“When Jesus had finished all these sayings, he said to his disciples, ‘You know that after two days the Passover is coming, and the Son of Man will be delivered up to be crucified.’ Then the chief priests and the elders of the people gathered in the palace of the high priest, whose name was Caiaphas and plotted together in order to arrest Jesus by stealth and kill him. But they said, ‘Not during the feast, lest there be an uproar among the people.’” (Matthew 26:1-5)
On Sunday our Pastor, Dr. Allan Taha preached a convincing sermon highlighting some of the paradoxes of Christ’s crucifixion.* It was beneficial to me, so I will enumerate some of the ironies of the cross, to grasp the profound wisdom of God’s intricate, hidden ways of working in the world, not only then, but throughout history, up to today. The ironies in the providence of God highlight the upside-down nature of life in Christ as compared to life in the world. As followers of Jesus, Christians commit to living a life of faith in the invisible Holy One of Israel, the promised Messiah, because our real eternal home and citizenship is in his kingdom, not the world.
The Jewish leaders plotted Jesus’ arrest in secret; Jesus not only expected it but called him out in the darkness. The leaders did everything to avoid a scene at Passover, assuming that the people would side with Christ, to save him. Instead, God ordained that their plans would be foiled to occur precisely at the Passover, and the people sided with them, not the Messiah.

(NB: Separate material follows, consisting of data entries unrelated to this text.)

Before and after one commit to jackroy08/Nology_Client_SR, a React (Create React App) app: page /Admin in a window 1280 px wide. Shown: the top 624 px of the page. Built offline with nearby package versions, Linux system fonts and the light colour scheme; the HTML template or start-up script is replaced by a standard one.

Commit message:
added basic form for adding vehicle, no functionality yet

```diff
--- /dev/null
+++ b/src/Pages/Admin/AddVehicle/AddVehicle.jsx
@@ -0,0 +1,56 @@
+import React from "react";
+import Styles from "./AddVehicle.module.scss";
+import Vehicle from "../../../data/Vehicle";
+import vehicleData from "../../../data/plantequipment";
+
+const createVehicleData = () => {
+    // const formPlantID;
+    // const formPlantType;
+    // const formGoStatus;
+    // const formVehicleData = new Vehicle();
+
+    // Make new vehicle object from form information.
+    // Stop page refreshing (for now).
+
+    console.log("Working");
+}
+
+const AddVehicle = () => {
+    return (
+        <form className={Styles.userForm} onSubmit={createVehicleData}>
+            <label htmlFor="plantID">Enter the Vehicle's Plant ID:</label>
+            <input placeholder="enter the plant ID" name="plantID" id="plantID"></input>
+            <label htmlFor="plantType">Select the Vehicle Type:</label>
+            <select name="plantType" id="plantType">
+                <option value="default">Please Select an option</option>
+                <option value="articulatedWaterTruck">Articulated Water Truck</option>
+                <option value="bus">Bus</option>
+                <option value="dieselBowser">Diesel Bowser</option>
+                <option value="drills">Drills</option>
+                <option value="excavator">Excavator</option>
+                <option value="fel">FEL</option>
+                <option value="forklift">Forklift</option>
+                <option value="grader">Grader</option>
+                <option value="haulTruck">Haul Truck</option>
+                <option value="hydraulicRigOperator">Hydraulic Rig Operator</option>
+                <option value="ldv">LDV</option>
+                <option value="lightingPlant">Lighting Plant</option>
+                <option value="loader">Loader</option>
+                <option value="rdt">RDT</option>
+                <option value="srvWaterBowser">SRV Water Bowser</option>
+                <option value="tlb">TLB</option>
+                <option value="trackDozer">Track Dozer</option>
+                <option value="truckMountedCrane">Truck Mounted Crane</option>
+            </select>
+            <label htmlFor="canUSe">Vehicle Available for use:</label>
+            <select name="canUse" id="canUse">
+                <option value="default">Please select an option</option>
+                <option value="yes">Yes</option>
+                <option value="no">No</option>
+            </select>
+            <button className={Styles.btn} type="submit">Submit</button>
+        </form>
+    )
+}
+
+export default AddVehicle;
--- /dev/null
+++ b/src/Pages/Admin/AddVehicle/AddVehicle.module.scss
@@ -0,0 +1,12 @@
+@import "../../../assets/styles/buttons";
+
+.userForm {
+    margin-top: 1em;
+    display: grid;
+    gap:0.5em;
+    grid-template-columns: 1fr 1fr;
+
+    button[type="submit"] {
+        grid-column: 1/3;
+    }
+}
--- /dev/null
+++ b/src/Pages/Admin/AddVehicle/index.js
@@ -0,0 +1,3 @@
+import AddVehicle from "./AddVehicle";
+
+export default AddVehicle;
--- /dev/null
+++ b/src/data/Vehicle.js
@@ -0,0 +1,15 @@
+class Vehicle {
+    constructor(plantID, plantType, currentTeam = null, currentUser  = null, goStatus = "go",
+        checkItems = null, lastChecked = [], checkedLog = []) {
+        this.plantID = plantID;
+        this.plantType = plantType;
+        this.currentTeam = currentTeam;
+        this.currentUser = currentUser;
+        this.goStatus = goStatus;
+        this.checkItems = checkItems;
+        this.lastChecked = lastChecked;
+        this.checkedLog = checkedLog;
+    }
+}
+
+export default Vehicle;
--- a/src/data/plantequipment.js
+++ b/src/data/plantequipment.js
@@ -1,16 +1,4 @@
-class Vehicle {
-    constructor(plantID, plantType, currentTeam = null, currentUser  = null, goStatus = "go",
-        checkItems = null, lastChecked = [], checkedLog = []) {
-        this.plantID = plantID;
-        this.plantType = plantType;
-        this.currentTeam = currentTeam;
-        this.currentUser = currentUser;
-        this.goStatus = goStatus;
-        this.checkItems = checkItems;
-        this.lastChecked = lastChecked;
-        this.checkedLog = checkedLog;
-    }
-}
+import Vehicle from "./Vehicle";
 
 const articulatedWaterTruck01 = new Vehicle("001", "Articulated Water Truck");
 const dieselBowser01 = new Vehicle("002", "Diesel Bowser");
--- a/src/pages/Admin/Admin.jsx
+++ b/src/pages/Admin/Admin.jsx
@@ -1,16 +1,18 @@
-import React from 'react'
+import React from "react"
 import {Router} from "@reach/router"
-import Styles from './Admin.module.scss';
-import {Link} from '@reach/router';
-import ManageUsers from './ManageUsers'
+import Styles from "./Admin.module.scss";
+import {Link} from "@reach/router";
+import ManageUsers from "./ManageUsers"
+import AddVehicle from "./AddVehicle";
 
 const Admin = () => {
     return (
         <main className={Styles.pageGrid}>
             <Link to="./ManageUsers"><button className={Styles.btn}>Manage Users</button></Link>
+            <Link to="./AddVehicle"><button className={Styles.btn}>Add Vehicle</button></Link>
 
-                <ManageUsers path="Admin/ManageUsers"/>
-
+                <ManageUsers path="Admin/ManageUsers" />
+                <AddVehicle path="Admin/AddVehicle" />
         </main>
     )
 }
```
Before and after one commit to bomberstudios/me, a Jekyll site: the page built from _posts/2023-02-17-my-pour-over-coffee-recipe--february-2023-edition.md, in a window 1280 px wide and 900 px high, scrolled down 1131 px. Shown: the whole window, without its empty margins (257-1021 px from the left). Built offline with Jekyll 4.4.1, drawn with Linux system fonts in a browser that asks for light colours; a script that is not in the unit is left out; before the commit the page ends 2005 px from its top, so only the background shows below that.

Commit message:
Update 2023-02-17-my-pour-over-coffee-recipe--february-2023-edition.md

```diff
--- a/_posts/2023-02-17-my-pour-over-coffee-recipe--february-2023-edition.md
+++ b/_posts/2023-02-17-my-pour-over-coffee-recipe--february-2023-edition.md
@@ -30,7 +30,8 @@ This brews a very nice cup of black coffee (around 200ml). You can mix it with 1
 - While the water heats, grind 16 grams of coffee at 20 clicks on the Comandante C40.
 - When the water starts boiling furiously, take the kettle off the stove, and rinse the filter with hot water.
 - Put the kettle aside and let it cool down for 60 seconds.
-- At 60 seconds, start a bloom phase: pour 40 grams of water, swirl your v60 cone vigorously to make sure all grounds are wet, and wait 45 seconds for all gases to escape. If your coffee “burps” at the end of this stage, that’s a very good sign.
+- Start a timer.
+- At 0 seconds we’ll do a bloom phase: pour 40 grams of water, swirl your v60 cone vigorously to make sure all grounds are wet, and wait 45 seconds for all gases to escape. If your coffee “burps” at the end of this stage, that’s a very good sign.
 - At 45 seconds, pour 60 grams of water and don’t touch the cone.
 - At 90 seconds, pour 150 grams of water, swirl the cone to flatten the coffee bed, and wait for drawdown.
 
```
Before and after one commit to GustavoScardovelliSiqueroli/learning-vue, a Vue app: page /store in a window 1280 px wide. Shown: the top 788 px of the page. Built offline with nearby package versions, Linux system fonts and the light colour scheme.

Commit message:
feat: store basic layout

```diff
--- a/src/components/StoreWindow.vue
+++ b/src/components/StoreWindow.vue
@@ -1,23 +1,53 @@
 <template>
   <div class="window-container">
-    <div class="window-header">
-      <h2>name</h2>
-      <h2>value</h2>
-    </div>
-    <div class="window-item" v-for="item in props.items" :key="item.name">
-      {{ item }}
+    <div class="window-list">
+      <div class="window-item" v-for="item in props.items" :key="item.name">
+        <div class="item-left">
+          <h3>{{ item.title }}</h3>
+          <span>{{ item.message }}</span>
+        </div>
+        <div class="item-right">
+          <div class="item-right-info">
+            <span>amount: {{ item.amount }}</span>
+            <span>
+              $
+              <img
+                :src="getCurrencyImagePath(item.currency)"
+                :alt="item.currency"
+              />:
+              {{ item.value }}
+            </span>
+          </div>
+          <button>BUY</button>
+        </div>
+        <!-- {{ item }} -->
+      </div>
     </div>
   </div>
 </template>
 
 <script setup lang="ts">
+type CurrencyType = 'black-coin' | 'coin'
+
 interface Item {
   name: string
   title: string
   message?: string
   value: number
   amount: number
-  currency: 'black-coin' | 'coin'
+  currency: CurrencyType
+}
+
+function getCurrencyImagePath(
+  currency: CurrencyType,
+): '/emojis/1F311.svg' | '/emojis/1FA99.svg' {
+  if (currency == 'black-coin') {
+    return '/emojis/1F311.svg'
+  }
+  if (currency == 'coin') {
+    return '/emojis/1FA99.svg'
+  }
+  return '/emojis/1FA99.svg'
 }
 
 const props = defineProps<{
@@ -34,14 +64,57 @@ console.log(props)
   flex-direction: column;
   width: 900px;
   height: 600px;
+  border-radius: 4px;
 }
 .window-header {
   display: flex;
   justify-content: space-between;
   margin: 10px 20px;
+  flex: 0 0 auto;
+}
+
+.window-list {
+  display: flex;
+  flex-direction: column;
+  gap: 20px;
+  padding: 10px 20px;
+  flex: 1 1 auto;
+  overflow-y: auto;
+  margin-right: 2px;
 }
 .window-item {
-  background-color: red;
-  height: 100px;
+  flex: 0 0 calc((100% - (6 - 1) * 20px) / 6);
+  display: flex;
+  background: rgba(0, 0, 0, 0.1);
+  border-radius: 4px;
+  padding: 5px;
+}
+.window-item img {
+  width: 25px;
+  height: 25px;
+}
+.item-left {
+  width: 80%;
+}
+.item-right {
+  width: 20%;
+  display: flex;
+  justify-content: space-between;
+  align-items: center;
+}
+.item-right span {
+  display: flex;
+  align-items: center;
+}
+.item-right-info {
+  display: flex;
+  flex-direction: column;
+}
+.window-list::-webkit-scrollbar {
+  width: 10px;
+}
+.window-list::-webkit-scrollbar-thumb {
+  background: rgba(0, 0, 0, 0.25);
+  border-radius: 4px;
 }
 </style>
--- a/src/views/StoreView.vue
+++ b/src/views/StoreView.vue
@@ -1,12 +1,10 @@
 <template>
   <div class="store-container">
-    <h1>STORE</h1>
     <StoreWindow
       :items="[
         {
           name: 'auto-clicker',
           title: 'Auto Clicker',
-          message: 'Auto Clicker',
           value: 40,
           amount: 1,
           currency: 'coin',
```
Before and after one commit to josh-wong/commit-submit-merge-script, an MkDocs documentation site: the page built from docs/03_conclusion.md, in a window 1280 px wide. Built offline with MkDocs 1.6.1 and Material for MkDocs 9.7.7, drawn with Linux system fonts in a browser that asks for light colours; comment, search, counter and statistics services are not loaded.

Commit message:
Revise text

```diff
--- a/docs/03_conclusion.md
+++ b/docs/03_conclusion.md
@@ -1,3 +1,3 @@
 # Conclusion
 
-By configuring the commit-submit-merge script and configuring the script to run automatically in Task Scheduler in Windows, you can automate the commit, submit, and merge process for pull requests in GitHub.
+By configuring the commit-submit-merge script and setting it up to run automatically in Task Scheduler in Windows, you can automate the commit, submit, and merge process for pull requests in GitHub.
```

Caiaphas, the high priest, had prophesied that Jesus would die for the children of God and recommended his death as if it would be meaningless (John 11:49-53; 18:14). Pilate washed his hands of the judgment for crucifixion as if he was innocent and the Jews took responsibility for his execution as if they were just in their sentence. But all were condemned as a result of their part in Christ’s sentencing (Matthew 27:24-26). Barabbas, a guilty man, was freed and Jesus, the innocent man, died in his place (Matthew 27:20-23).
The Passover celebration, pointing to the future redemption of God’s people was interrupted by the crucifixion of The Passover Lamb who alone atoned for sin and provided that redemption upon his crucifixion (Matthew 26:1-5). He is indeed the King, although the Romans thought to mocked him as “King of the Jews” (Matthew 27:29, 37). Mockers accused Jesus of not being able to save himself, yet he is the only person who was never in need of salvation (Matthew 27:42). The Jews sought to protect their precious temple and religion from corruption by killing Christ, but the temple curtain was torn, allowing access to the Most Holy Place when Jesus died (Matthew 27:51). The Roman governing authorities tried to hide the fact that his body was missing from the tomb, but the apostles were even more incredulous at its mysterious disappearance, and therefore all the more convinced that Christ was raised to life.
Our sovereign God works all things according to his will in what seem to be the most contradictory ways to us. Why should we think that we can so easily discern his secret will or dismiss his intentions by our own choices? Do the ironies of the cross speak to you of Christ’s wisdom in a particular way this Easter? Will you take hold of God’s power intentionally for a more transformed life in Christ?
* Dr. Allan Taha, Pastor, Trinity Presbyterian Church, Boerne, Texas, “The Gospel of Reversals,” March 25, 2018, http://trinityboerne.org/sermons/sermon/2018-03-25/the-gospel-of-reversals.